Before-and-after change records
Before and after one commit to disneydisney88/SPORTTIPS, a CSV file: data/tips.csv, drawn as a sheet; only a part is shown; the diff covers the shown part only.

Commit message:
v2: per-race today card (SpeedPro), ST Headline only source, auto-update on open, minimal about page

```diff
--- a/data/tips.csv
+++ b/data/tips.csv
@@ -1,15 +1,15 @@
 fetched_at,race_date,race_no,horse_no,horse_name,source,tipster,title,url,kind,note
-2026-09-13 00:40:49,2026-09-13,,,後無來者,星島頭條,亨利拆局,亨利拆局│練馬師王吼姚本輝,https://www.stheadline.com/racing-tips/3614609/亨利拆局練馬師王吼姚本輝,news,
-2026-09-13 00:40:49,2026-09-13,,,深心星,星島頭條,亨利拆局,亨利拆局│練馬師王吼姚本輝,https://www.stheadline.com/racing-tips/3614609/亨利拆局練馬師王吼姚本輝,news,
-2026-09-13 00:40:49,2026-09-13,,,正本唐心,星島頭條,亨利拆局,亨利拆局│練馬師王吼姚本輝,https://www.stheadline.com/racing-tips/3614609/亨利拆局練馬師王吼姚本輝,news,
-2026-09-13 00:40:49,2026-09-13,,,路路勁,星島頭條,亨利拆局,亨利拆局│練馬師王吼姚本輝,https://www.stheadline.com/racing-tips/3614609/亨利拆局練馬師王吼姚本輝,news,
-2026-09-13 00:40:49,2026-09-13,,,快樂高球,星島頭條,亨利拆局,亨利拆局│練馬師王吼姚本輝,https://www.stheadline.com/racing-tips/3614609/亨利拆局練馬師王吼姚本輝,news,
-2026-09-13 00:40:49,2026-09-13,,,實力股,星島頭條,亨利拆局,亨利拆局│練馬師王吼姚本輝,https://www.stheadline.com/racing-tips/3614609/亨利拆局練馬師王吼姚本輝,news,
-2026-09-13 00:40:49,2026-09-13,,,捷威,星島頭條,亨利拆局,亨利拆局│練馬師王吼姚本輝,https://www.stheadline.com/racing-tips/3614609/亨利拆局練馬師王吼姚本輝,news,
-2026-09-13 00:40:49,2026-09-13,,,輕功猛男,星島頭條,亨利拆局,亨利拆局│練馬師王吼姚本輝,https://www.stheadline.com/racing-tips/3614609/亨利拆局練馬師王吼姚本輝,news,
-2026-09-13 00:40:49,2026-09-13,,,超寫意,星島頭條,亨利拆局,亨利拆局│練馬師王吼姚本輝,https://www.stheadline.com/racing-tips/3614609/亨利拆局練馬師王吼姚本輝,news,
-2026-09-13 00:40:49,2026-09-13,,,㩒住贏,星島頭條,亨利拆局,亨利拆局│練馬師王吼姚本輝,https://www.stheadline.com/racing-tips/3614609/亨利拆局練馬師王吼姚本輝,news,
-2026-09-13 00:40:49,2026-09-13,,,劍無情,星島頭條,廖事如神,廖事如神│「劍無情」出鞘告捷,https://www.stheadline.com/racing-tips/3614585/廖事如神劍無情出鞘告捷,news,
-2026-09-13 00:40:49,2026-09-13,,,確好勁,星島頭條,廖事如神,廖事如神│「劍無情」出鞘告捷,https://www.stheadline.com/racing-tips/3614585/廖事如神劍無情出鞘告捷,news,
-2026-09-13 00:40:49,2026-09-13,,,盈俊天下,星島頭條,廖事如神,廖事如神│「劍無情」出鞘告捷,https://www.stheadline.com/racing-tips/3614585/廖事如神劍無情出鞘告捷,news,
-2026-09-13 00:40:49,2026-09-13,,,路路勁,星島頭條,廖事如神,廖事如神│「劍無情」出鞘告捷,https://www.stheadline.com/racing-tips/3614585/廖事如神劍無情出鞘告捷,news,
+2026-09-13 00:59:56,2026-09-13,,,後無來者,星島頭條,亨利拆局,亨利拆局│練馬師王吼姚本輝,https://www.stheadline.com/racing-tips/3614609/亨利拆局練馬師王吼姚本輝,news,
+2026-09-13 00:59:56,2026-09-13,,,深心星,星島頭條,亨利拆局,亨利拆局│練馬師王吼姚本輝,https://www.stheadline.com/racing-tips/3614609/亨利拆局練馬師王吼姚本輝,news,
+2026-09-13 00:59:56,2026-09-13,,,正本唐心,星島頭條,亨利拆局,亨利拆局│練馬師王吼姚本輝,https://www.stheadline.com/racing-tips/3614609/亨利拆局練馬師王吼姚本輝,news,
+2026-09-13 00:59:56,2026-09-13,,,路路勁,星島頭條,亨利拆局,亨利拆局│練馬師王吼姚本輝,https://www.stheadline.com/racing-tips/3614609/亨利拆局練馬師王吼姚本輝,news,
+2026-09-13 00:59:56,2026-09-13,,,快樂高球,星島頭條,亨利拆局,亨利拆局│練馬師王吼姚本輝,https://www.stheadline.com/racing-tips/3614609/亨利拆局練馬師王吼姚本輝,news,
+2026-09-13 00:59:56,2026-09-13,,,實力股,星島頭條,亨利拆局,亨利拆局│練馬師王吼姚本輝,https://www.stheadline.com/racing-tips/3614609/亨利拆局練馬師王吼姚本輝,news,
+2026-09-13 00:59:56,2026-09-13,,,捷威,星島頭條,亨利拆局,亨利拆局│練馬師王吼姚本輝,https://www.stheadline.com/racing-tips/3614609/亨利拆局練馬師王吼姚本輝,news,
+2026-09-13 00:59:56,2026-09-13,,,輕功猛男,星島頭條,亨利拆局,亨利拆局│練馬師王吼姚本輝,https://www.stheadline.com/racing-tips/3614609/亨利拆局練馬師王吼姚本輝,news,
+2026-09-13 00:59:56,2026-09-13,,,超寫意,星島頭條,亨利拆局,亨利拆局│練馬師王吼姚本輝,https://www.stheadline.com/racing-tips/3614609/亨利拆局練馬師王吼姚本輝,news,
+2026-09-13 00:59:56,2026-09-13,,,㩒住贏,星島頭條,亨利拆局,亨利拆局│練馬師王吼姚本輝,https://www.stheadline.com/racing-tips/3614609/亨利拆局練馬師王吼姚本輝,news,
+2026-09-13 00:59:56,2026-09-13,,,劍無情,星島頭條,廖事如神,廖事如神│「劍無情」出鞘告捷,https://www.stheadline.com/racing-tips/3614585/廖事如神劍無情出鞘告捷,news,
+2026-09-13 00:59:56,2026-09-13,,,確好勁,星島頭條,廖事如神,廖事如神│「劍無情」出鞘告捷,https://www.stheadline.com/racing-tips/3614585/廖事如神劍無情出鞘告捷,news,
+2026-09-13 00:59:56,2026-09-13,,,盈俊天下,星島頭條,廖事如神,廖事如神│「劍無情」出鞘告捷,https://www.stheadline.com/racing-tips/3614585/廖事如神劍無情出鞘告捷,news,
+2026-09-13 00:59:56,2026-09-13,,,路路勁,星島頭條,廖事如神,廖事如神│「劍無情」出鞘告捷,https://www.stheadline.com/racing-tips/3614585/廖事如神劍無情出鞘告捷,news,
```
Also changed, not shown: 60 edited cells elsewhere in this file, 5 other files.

> [EXERCISE DETAILS]: Copy each line from the entries above that has the word "正本唐心" in it.

> [TASK ANSWER]:
-2026-09-13 00:40:49,2026-09-13,,,正本唐心,星島頭條,亨利拆局,亨利拆局│練馬師王吼姚本輝,https://www.stheadline.com/racing-tips/3614609/亨利拆局練馬師王吼姚本輝,news,
+2026-09-13 00:59:56,2026-09-13,,,正本唐心,星島頭條,亨利拆局,亨利拆局│練馬師王吼姚本輝,https://www.stheadline.com/racing-tips/3614609/亨利拆局練馬師王吼姚本輝,news,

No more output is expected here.